(Data records begins)

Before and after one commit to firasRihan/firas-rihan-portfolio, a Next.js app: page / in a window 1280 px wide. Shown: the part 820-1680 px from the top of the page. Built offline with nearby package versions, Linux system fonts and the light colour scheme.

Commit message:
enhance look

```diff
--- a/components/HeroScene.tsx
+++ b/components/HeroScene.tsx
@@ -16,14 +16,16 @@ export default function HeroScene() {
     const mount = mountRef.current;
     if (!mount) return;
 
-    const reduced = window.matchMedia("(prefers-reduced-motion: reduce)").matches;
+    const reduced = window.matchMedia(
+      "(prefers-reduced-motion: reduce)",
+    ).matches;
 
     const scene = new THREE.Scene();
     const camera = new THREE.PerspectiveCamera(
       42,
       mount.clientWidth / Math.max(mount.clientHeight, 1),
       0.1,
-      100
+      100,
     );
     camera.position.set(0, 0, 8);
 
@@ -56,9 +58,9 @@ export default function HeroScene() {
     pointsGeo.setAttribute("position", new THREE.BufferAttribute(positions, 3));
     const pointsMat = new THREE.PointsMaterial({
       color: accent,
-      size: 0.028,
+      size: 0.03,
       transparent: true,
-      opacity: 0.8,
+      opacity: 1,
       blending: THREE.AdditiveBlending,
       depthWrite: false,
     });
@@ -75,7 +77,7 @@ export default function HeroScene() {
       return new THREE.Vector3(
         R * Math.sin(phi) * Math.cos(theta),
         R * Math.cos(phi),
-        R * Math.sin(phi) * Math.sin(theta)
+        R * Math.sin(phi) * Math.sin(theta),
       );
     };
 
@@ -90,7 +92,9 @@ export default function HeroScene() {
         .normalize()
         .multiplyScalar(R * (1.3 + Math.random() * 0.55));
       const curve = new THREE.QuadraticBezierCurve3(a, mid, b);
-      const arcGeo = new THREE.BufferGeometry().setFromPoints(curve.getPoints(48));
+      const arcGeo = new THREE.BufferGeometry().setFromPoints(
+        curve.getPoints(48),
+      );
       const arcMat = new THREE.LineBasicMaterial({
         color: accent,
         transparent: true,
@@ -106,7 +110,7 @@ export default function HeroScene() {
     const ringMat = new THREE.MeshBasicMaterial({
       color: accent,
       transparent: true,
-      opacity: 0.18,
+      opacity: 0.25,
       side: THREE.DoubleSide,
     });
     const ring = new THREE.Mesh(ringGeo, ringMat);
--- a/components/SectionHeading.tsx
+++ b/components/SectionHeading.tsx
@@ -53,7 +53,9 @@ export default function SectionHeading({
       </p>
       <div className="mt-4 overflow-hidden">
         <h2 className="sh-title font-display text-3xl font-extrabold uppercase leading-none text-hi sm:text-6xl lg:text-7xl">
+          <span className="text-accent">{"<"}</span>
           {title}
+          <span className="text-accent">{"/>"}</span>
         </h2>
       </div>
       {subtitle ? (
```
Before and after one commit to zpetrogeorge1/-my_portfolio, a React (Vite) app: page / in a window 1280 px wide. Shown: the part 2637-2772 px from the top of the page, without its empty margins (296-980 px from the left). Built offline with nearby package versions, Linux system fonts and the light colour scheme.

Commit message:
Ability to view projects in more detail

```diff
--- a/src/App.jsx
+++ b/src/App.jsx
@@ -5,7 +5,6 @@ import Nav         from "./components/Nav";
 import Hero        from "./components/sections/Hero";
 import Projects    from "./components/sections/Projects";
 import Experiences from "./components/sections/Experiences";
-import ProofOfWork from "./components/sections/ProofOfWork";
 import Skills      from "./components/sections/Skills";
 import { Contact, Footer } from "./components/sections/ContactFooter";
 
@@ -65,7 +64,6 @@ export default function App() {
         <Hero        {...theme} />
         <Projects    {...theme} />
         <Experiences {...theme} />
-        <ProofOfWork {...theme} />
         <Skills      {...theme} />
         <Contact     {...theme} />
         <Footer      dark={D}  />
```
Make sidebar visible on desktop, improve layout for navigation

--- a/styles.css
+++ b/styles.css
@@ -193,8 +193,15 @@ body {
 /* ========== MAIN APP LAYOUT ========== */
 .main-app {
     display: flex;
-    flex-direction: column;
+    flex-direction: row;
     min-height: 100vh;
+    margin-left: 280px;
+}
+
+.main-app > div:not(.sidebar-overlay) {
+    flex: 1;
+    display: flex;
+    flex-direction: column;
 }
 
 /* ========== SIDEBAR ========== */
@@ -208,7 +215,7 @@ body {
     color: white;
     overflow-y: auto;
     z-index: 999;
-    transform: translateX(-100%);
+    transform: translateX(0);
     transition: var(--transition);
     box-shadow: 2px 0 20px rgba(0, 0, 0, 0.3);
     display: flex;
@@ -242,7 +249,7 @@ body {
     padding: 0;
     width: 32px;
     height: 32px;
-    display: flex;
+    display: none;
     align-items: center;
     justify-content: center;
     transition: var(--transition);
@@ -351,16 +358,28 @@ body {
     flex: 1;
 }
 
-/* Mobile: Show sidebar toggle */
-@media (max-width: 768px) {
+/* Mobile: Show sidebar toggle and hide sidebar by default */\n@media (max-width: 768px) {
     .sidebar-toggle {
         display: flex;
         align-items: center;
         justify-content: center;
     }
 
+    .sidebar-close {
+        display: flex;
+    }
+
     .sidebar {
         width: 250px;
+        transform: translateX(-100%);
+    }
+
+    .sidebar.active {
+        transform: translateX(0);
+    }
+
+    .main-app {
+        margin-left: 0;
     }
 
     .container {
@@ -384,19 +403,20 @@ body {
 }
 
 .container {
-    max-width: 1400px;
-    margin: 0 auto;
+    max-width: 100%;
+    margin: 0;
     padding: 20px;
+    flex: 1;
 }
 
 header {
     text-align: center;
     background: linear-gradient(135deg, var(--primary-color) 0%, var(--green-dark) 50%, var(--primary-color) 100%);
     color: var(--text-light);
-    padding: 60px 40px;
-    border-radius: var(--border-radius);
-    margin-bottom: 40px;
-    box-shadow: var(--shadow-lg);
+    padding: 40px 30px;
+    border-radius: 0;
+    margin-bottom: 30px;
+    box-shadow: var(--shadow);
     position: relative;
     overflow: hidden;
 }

(Data records ends)

* **Description of the task**:
Where a line of the records contains the word "opacity", count it; state only the final tally.

* **Solution for this exercise**:
4